Is manufacturing the answer to fixing the US economy? Should we concentrate our efforts on building more and better goods and then supplying the world with those great products? Or should we drop manufacturing all together?
In past decades the USA was a great consumer and producer. The products manufactured in the USA were desired all over the world. Should we be concentrating our efforts in finding the next big product that we can produce and export? No, we should not! In fact, we should start shipping our manufacturing jobs to Mexico and Latin-America, China, India and other Asian Countries.
For many years the USA, like many first world countries, had an agricultural economy. After the industrial revolution it embraced and thrived as a manufacturing economy, while Third World countries were moving into agriculture. Third World countries were considered agriculturists or farmers, it was in the core definition of a Third World country.
Today we have a shift; these same Third World countries are manufacturing powerhouses. They have cheap labor, good engineers and great equipment. The new Third World country definition is a “Manufacturing Economy.” Does the US want to stay, compete and hang on to a manufacturing economy and compete with them on their terms? No, it does not.
We can take a look at the suffering US car industry as a perfect example. Can the USA make the best and most inexpensive cars in the world? The US can’t compete in quality and it certainly can’t compete in price. The US government has to impose tariffs and special taxes on cheaper and better built imports to even give Ford, GM and Chevrolet a fighting chance.

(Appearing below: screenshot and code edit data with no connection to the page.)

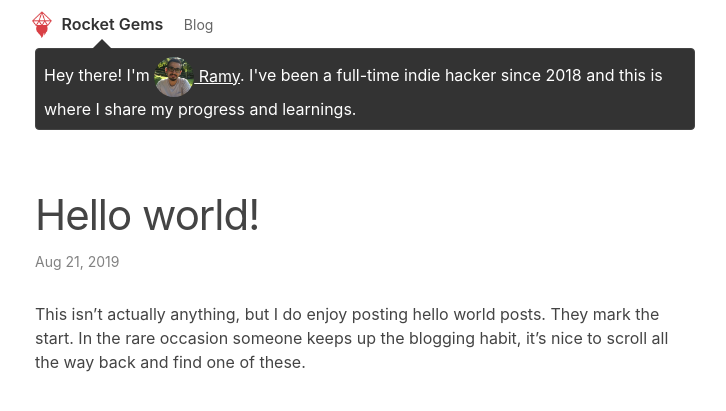
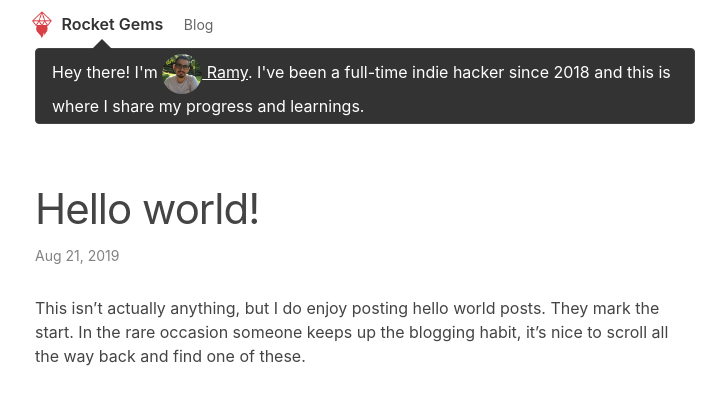
Before and after one commit to ramykhuffash/ramykhuffash.github.io, a Jekyll site: the page built from _posts/2019-08-21-hello-world.markdown, in a window 1280 px wide. Shown: the top 411 px of the page, without its empty margins (275-1001 px from the left). Built offline with Jekyll 4.4.1, drawn with Linux system fonts in a browser that asks for light colours.

Commit message:
post header

```diff
--- a/_sass/minima/_layout.scss
+++ b/_sass/minima/_layout.scss
@@ -271,7 +271,7 @@ a{
 	background: #333;
 	border-radius: 4px;
     border: 1px solid;
-    padding: .5rem;
+    padding: .3rem 1rem;
     margin-bottom: 2rem;
     a{
         color: white;
```
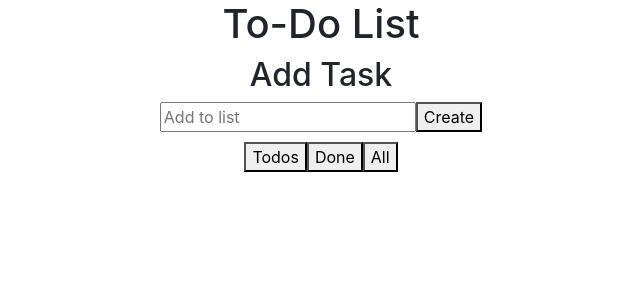
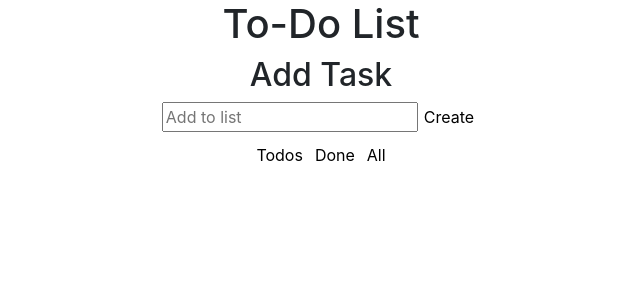
Before and after one commit to BernadetteCh/react-to-do-list-app, a React (Create React App) app: page / in a window 1280 px wide. Shown: the top 300 px of the page, without its empty margins (319-959 px from the left). Built offline with nearby package versions, Linux system fonts and the light colour scheme.

Commit message:
created basic styling

```diff
--- a/src/List.css
+++ b/src/List.css
@@ -1,3 +1,8 @@
 .List, .completed{
     text-decoration: line-through;
 }
+
+.List, button{
+    border: none;
+    background-color: white;
+}
```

The USA can’t beat German, Japanese, Korean and the up and coming Chinese cars. Our labor pool gets paid $30 to $40 per hour for an industrial worker (even more with union costs and benefits) and competes with countries like Mexico that spend $2 to $3 per hour for a worker complete with tax, insurance and social security. US labor costs are 10 times higher and our cars are not better. Other fixed costs like rent, electricity, phone or water are also less expensive in other countries like Mexico and China.
Here is how the numbers look for the US car manufacturers. Let’s just say we need to allocate 100 man hours of employee work into building our car. In the USA the straight out labor cost would add up to $4,000 at $40 per hour with benefits, workers compensation, and employment taxes included in the calculation. In Mexico the same car would cost $300.
Yes, there are many variables to costs including fixed and adjustable. Some big variables could be in the acquisition of raw materials or transportation of raw materials and finished products. You also have to consider import and export tariffs for entering or leaving countries. Taking just the labor costs as an example might not be fair. Or is it? Well, imagine having 1,000 employees at $3 per hour or the same for $40 per hour. If you were the CEO, a member of the board or a stockholder in the company what would you do?
Holding on to our old manufacturing economy will not solve our present or future financial situation. In order to achieve lasting success the USA has to let go of those jobs and invest in new ones; jobs that can’t be exported or performed in Mexico, China and India; jobs that include research and development, service, technology and innovation and not production or assembly. We are no longer an agrarian society, we are no longer a manufacturing society, let’s get ready to be a service and information nation.Powered by Sidelines